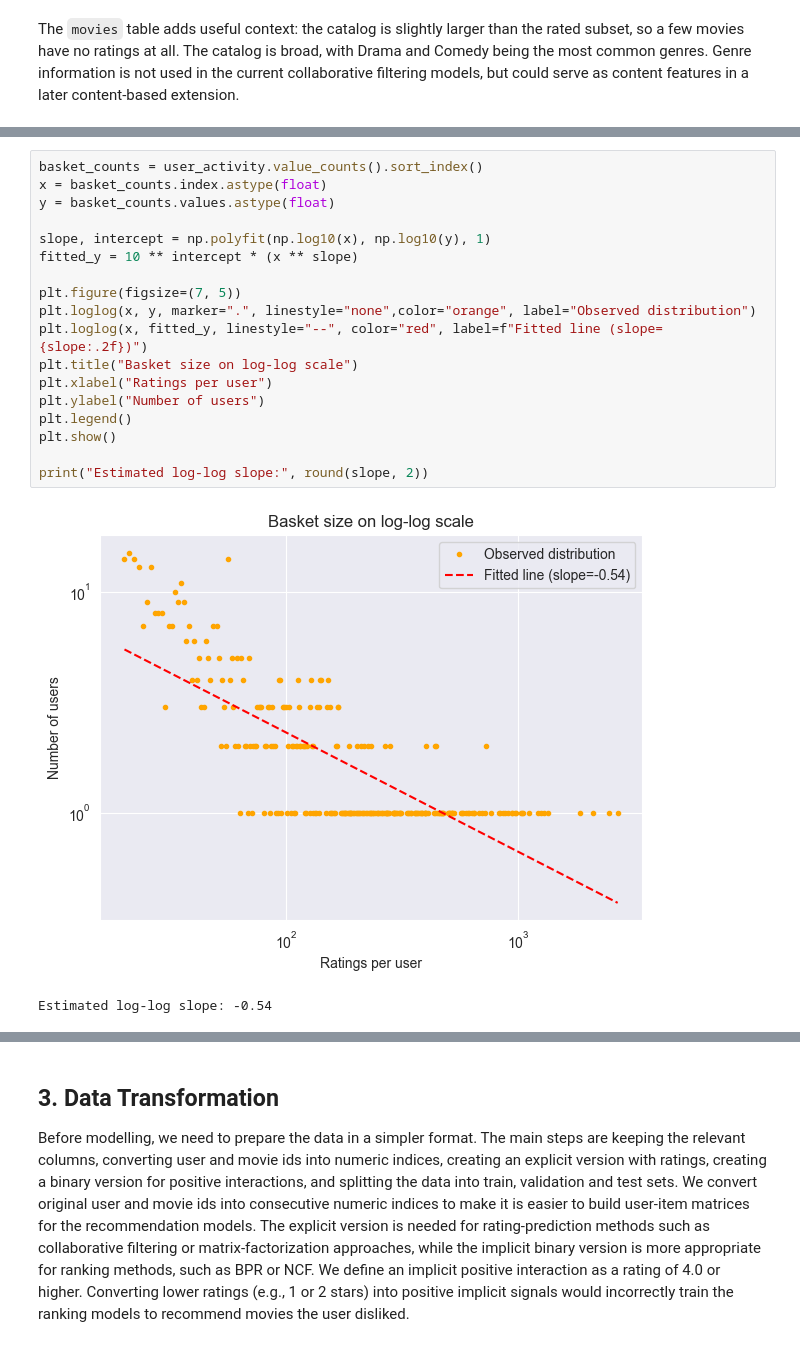
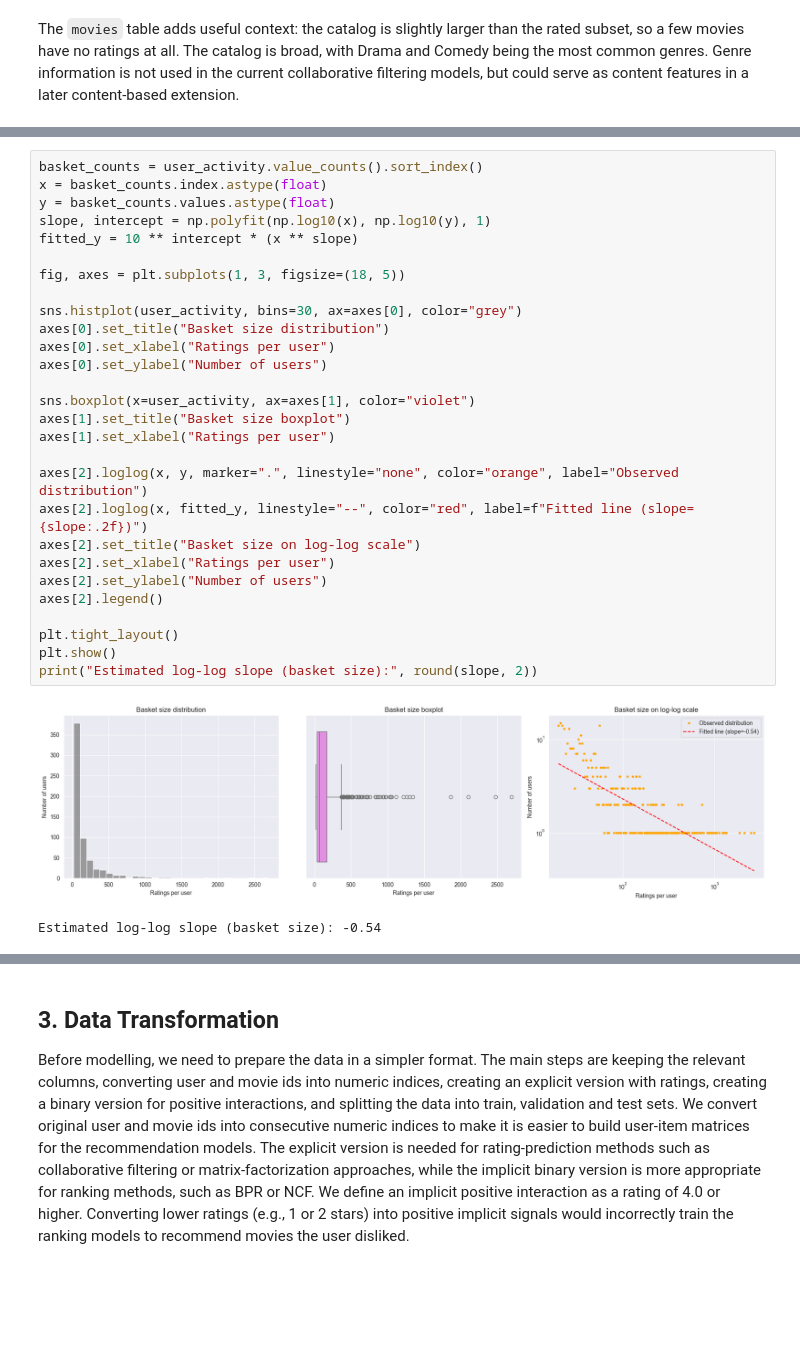
Before and after one commit to arodzina/TACD_project, a Jupyter notebook: data_preparation.ipynb, the cells around one changed output, grey strips where cells are left out. Cells and saved outputs as stored; diff of their text form; blank space fills up the shorter version.

```diff
--- a/data_preparation.ipynb
+++ b/data_preparation.ipynb
@@ -227,21 +215,31 @@ plt.show()
-# %%
-basket_counts = user_activity.value_counts().sort_index()
-x = basket_counts.index.astype(float)
-y = basket_counts.values.astype(float)
-
-slope, intercept = np.polyfit(np.log10(x), np.log10(y), 1)
-fitted_y = 10 ** intercept * (x ** slope)
-
-plt.figure(figsize=(7, 5))
-plt.loglog(x, y, marker=".", linestyle="none",color="orange", label="Observed distribution")
-plt.loglog(x, fitted_y, linestyle="--", color="red", label=f"Fitted line (slope={slope:.2f})")
-plt.title("Basket size on log-log scale")
-plt.xlabel("Ratings per user")
-plt.ylabel("Number of users")
-plt.legend()
-plt.show()
-
-print("Estimated log-log slope:", round(slope, 2))
-# %% [output]
-[figure, removed]
-Estimated log-log slope: -0.54
+# %%
+basket_counts = user_activity.value_counts().sort_index()
+x = basket_counts.index.astype(float)
+y = basket_counts.values.astype(float)
+slope, intercept = np.polyfit(np.log10(x), np.log10(y), 1)
+fitted_y = 10 ** intercept * (x ** slope)
+
+fig, axes = plt.subplots(1, 3, figsize=(18, 5))
+
+sns.histplot(user_activity, bins=30, ax=axes[0], color="grey")
+axes[0].set_title("Basket size distribution")
+axes[0].set_xlabel("Ratings per user")
+axes[0].set_ylabel("Number of users")
+
+sns.boxplot(x=user_activity, ax=axes[1], color="violet")
+axes[1].set_title("Basket size boxplot")
+axes[1].set_xlabel("Ratings per user")
+
+axes[2].loglog(x, y, marker=".", linestyle="none", color="orange", label="Observed distribution")
+axes[2].loglog(x, fitted_y, linestyle="--", color="red", label=f"Fitted line (slope={slope:.2f})")
+axes[2].set_title("Basket size on log-log scale")
+axes[2].set_xlabel("Ratings per user")
+axes[2].set_ylabel("Number of users")
+axes[2].legend()
+
+plt.tight_layout()
+plt.show()
+print("Estimated log-log slope (basket size):", round(slope, 2))
+# %% [output]
+[figure, added]
+Estimated log-log slope (basket size): -0.54
```
Also changed, not shown: parts of 11 cells of this notebook.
____________________
Take from the material above every line that includes the word "output".

## ANSWER TO THIS TASK:
Before and after one commit to arodzina/TACD_project, a Jupyter notebook: data_preparation.ipynb, the cells around one changed output, grey strips where cells are left out. Cells and saved outputs as stored; diff of their text form; blank space fills up the shorter version.
-# %% [output]
+# %% [output]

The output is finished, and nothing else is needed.